The first half of 2018 is in the books and the numbers are in. The U.S. manufacturing sector has experienced significant growth and job creation has reached its highest level in decades, while unemployment has held steady just a tick under 4%. Good news, right?
For the most part, yes. However, the U.S. is also in the midst of a serious labor shortage, especially in the traditional trade jobs and historically “blue-collar” positions. Manufacturing executives in the United States and other developed economies – whether involved in the production of automobiles, aircraft, trucks, or combines – agree: The single biggest threat to their operations over the next decade is a shortage of labor. The reason behind the gap relates to demographics; an oversized generation – baby boomers – is starting to retire, and not enough of the next three generations are interested in taking their place.
Most people think this deficit is concentrated in skilled labor categories, and there’s no doubt that finding candidates with the right training for certain jobs is part of the problem. But the shortfall is affecting many employment categories – skilled and unskilled labor. Rather than a skills gap, the manufacturing world is facing a numbers gap – literally there aren’t enough eligible candidates applying for most job openings.
In order to attract new and retain existing labor, manufacturing companies, along with other trade industries such as plumbing, electrical, etc., have begun to offer large incentives and a change in work-place culture. These incentives come in the form of large signing bonuses, increased vacation time, and benefits ranging from on-site medical services to daycare and even meal prep. Some offices and plants have even begun to look like Silicon Valley tech campuses, loaded with Ping-Pong tables and coffee shops.
These changes are being made in order to create somewhat of a “moat” around employees, providing enough incentive based necessities to where taking another job elsewhere, regardless of wage, just wouldn’t be as appealing.
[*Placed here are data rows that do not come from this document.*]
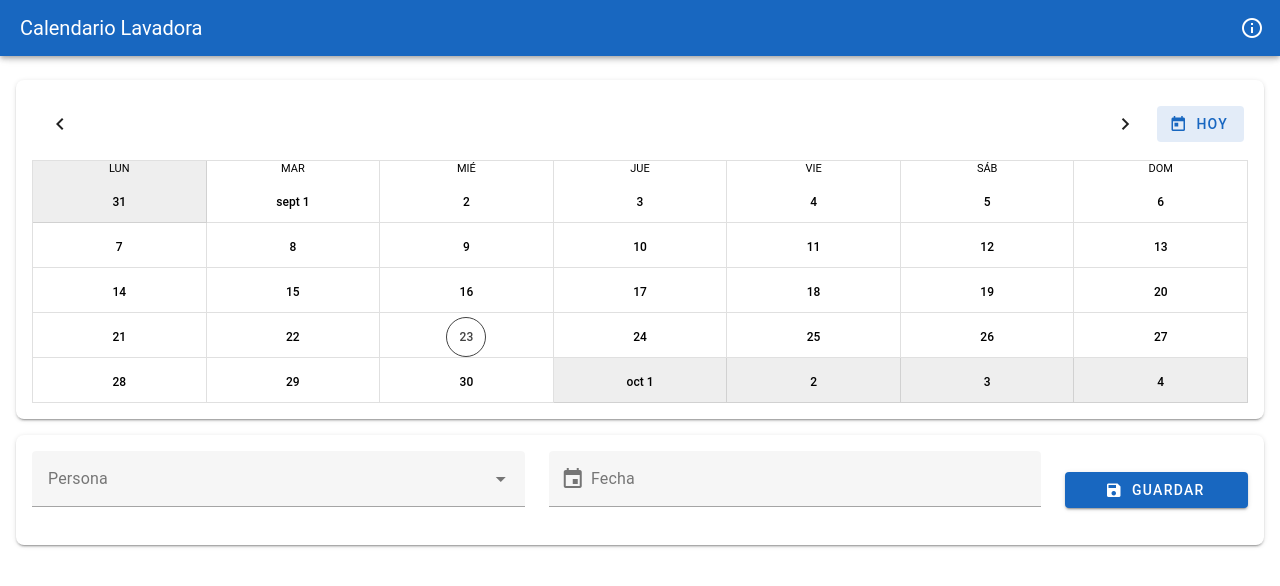
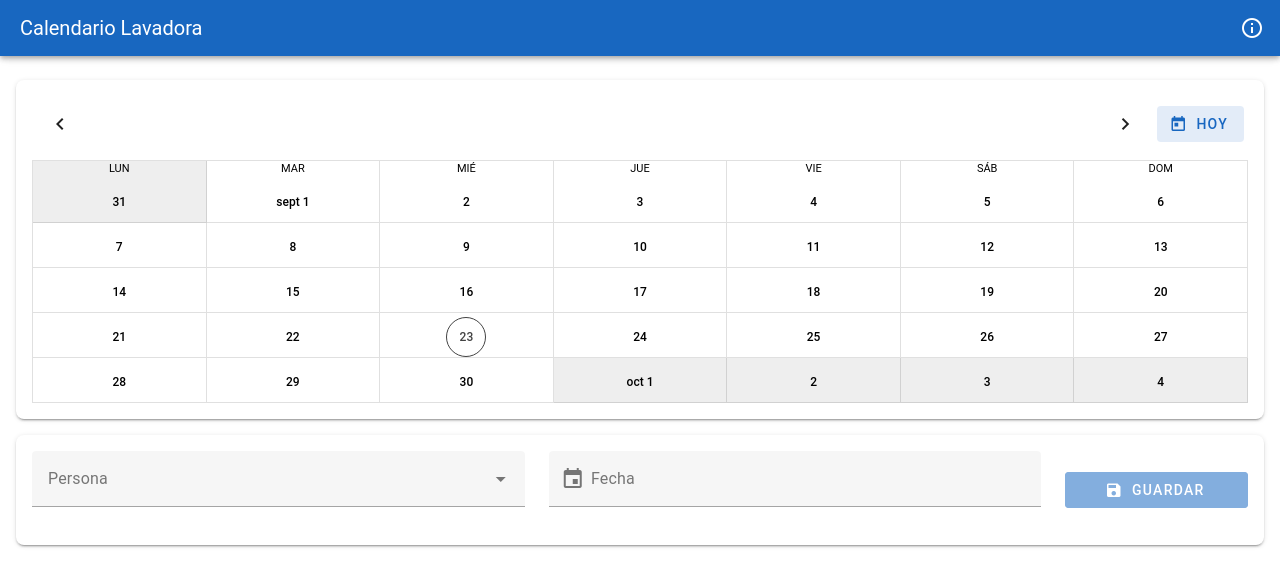
Before and after one commit to sirpulpo/vue-pwa-calendario-lavadora, a Vue app: page / in a window 1280 px wide. Shown: the top 586 px of the page. Built offline with nearby package versions, Linux system fonts and the light colour scheme.

Commit message:
El botón de guardar se bloquea

```diff
--- a/src/views/HomeView.vue
+++ b/src/views/HomeView.vue
@@ -55,7 +55,13 @@
           </v-col>
 
           <v-col cols="12" sm="2" class="d-flex align-center">
-            <v-btn type="submit" color="primary" prepend-icon="mdi-content-save" block>
+            <v-btn
+              type="submit"
+              color="primary"
+              prepend-icon="mdi-content-save"
+              block
+              :disabled="!persona || !fecha"
+            >
               Guardar
             </v-btn>
           </v-col>
```
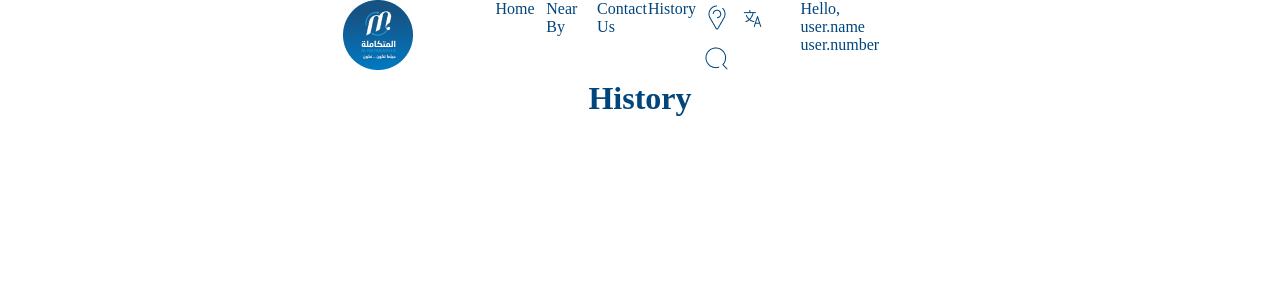
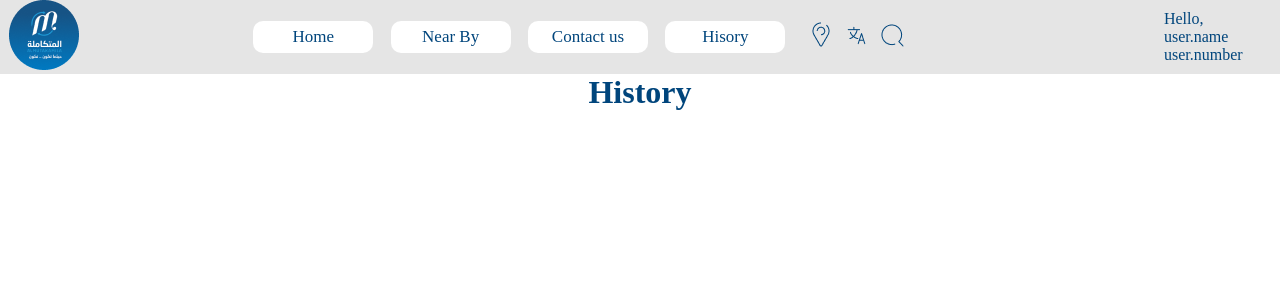
Before and after one commit to Jayash3812/almutaproject, a React (Create React App) app: page /history in a window 1280 px wide. Shown: the top 300 px of the page. Built offline with nearby package versions, Linux system fonts and the light colour scheme; a web font is replaced by a local one.

Commit message:
add:navbar by grids

```diff
--- a/src/components/Nav/Nav.jsx
+++ b/src/components/Nav/Nav.jsx
@@ -4,34 +4,50 @@ import gps_icon from "../../assets/icons/gps_icon.png";
 import search_icon from "../../assets/icons/search_icon.png";
 import translate_icon from "../../assets/icons/translate_icon.png";
 import "../../components/Nav/nav.css";
-import { Grid } from "@mui/material";
+import { Grid, Box } from "@mui/material";
 import { Link } from "react-router-dom";
 
 const Nav = () => {
   return (
     <div>
-      <Grid container spacing={2}>
-        <Grid item xs={3}>
+      <Grid
+        container
+        direction="row"
+        justifyContent="space-evenly"
+        alignItems="center"
+        spacing={16}
+        sx={{ backgroundColor: "#E5E5E5" }}
+      >
+        <Grid item xs={2}>
           <img src={nav_logo} alt="logo" />
         </Grid>
+
         <Grid item xs={1}>
-          <Link to="/home">Home</Link>
+          <Link to="/home">
+            <button className="grid-buttons">Home</button>
+          </Link>
         </Grid>
         <Grid item xs={1}>
-          <Link to="/nearby">Near By</Link>
+          <Link to="/nearby">
+            <button className="grid-buttons"> Near By</button>
+          </Link>
         </Grid>
         <Grid item xs={1}>
-          <Link to="/contactus">Contact Us</Link>
+          <Link to="/contactus">
+            <button className="grid-buttons"> Contact us</button>
+          </Link>
         </Grid>
         <Grid item xs={1}>
-          <Link to="/history">History</Link>
+          <Link to="/history">
+            <button className="grid-buttons">Hisory</button>
+          </Link>
         </Grid>
-        <Grid item xs={2}>
+        <Grid item xs={3} direction="row">
           <img src={gps_icon} alt="map" />
           <img src={translate_icon} alt="translate" />
           <img src={search_icon} alt="search" />
         </Grid>
-        <Grid item xs={1}>
+        <Grid item xs={2}>
           <p>Hello, user.name</p>
           <p>user.number</p>
         </Grid>
--- a/src/components/Nav/nav.css
+++ b/src/components/Nav/nav.css
@@ -19,13 +19,26 @@
   margin-right: 29px;
 }
 
-.navbar_items a {
+.grid-buttons {
+  display: flex;
+  align-items: center;
+  justify-content: center;
   background-color: #ffffff;
   color: #00457c;
   padding: 6px 40px;
   border-radius: 10px;
   font-size: 17px;
   font-family: "NeoSansArabic";
+  white-space: nowrap;
+  max-width: 120px;
+  border: none;
+  cursor: pointer;
+}
+
+.grid-buttons:hover {
+  background-color: #00457c;
+  color: white;
+  transition: 0.5s;
 }
 
 .navbar_items a:first-child {
```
The manufacturing sector is changing just as rapidly as it is growing. Yet if unemployment rates stay stagnant at roughly 4%, the labor shortage will be here to stay. In an ideal situation, discouraged workers (those who are not employed or actively seeking employment) who are not included in the unemployment rate, will begin to re-enter the job market and actively seek employment. While this will temporarily cause unemployment to rise, it could be the difference between long-term labor scarcity in the manufacturing sector and the sector continuing to grow.